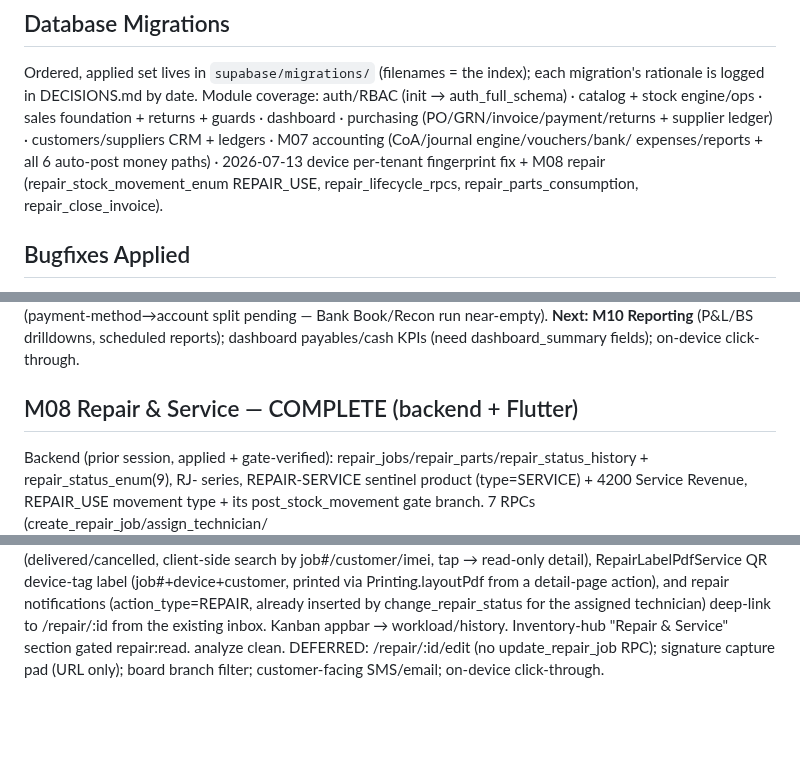
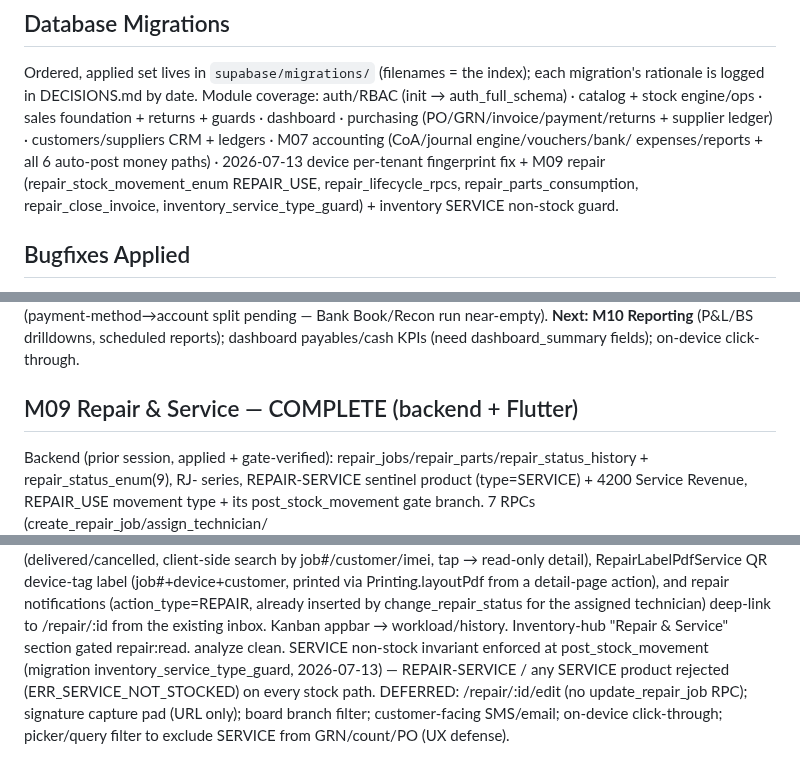
Before and after one commit to RaoAhmadRaza/posapplication-, a Markdown page: docs/PROJECT_STATE.md, 3 parts joined by grey strips. Drawn GitHub-style; blank space fills up the shorter version.

Commit message:
docs: record SERVICE non-stock guard; relabel repair module M08->M09 (M08=HR)

```diff
--- a/docs/PROJECT_STATE.md
+++ b/docs/PROJECT_STATE.md
@@ -69,8 +69,9 @@ Ordered, applied set lives in `supabase/migrations/` (filenames = the index); ea
 is logged in DECISIONS.md by date. Module coverage: auth/RBAC (init → auth_full_schema) · catalog + stock
 engine/ops · sales foundation + returns + guards · dashboard · purchasing (PO/GRN/invoice/payment/returns +
 supplier ledger) · customers/suppliers CRM + ledgers · M07 accounting (CoA/journal engine/vouchers/bank/
-expenses/reports + all 6 auto-post money paths) · 2026-07-13 device per-tenant fingerprint fix + M08 repair
-(repair_stock_movement_enum REPAIR_USE, repair_lifecycle_rpcs, repair_parts_consumption, repair_close_invoice).
+expenses/reports + all 6 auto-post money paths) · 2026-07-13 device per-tenant fingerprint fix + M09 repair
+(repair_stock_movement_enum REPAIR_USE, repair_lifecycle_rpcs, repair_parts_consumption, repair_close_invoice,
+inventory_service_type_guard) + inventory SERVICE non-stock guard.
 
 ## Bugfixes Applied
 Full detail in DECISIONS.md. Headlines: product edit/create reactive-seed + invalidate; RPC single-row
@@ -214,7 +215,7 @@ debit 1000 Cash not 1010 Bank (payment-method→account split pending — Bank B
 **Next:** **M10 Reporting** (P&L/BS drilldowns, scheduled reports); dashboard payables/cash KPIs
 (need dashboard_summary fields); on-device click-through.
 
-## M08 Repair & Service — COMPLETE (backend + Flutter)
+## M09 Repair & Service — COMPLETE (backend + Flutter)
 
 Backend (prior session, applied + gate-verified): repair_jobs/repair_parts/repair_status_history +
 repair_status_enum(9), RJ- series, REPAIR-SERVICE sentinel product (type=SERVICE) + 4200 Service Revenue,
@@ -240,5 +241,7 @@ job#/customer/imei, tap → read-only detail), RepairLabelPdfService QR device-t
 printed via Printing.layoutPdf from a detail-page action), and repair notifications (action_type=REPAIR, already
 inserted by change_repair_status for the assigned technician) deep-link to /repair/:id from the existing inbox.
 Kanban appbar → workload/history. Inventory-hub "Repair & Service" section gated repair:read. analyze clean.
+SERVICE non-stock invariant enforced at post_stock_movement (migration inventory_service_type_guard, 2026-07-13) —
+REPAIR-SERVICE / any SERVICE product rejected (ERR_SERVICE_NOT_STOCKED) on every stock path.
 DEFERRED: /repair/:id/edit (no update_repair_job RPC); signature capture pad (URL only); board branch filter;
-customer-facing SMS/email; on-device click-through.
+customer-facing SMS/email; on-device click-through; picker/query filter to exclude SERVICE from GRN/count/PO (UX defense).
```
Also changed, not shown: docs/DECISIONS.md (+2 -0 lines).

○ ○ ○ ○

Copy out every line of the data above, taking care to leave the pictures out.

Before and after one commit to RaoAhmadRaza/posapplication-, a Markdown page: docs/PROJECT_STATE.md, 3 parts joined by grey strips. Drawn GitHub-style; blank space fills up the shorter version.

Commit message:
docs: record SERVICE non-stock guard; relabel repair module M08->M09 (M08=HR)

```diff
--- a/docs/PROJECT_STATE.md
+++ b/docs/PROJECT_STATE.md
@@ -69,8 +69,9 @@ Ordered, applied set lives in `supabase/migrations/` (filenames = the index); ea
 is logged in DECISIONS.md by date. Module coverage: auth/RBAC (init → auth_full_schema) · catalog + stock
 engine/ops · sales foundation + returns + guards · dashboard · purchasing (PO/GRN/invoice/payment/returns +
 supplier ledger) · customers/suppliers CRM + ledgers · M07 accounting (CoA/journal engine/vouchers/bank/
-expenses/reports + all 6 auto-post money paths) · 2026-07-13 device per-tenant fingerprint fix + M08 repair
-(repair_stock_movement_enum REPAIR_USE, repair_lifecycle_rpcs, repair_parts_consumption, repair_close_invoice).
+expenses/reports + all 6 auto-post money paths) · 2026-07-13 device per-tenant fingerprint fix + M09 repair
+(repair_stock_movement_enum REPAIR_USE, repair_lifecycle_rpcs, repair_parts_consumption, repair_close_invoice,
+inventory_service_type_guard) + inventory SERVICE non-stock guard.
 
 ## Bugfixes Applied
 Full detail in DECISIONS.md. Headlines: product edit/create reactive-seed + invalidate; RPC single-row
@@ -214,7 +215,7 @@ debit 1000 Cash not 1010 Bank (payment-method→account split pending — Bank B
 **Next:** **M10 Reporting** (P&L/BS drilldowns, scheduled reports); dashboard payables/cash KPIs
 (need dashboard_summary fields); on-device click-through.
 
-## M08 Repair & Service — COMPLETE (backend + Flutter)
+## M09 Repair & Service — COMPLETE (backend + Flutter)
 
 Backend (prior session, applied + gate-verified): repair_jobs/repair_parts/repair_status_history +
 repair_status_enum(9), RJ- series, REPAIR-SERVICE sentinel product (type=SERVICE) + 4200 Service Revenue,
@@ -240,5 +241,7 @@ job#/customer/imei, tap → read-only detail), RepairLabelPdfService QR device-t
 printed via Printing.layoutPdf from a detail-page action), and repair notifications (action_type=REPAIR, already
 inserted by change_repair_status for the assigned technician) deep-link to /repair/:id from the existing inbox.
 Kanban appbar → workload/history. Inventory-hub "Repair & Service" section gated repair:read. analyze clean.
+SERVICE non-stock invariant enforced at post_stock_movement (migration inventory_service_type_guard, 2026-07-13) —
+REPAIR-SERVICE / any SERVICE product rejected (ERR_SERVICE_NOT_STOCKED) on every stock path.
 DEFERRED: /repair/:id/edit (no update_repair_job RPC); signature capture pad (URL only); board branch filter;
-customer-facing SMS/email; on-device click-through.
+customer-facing SMS/email; on-device click-through; picker/query filter to exclude SERVICE from GRN/count/PO (UX defense).
```
Also changed, not shown: docs/DECISIONS.md (+2 -0 lines).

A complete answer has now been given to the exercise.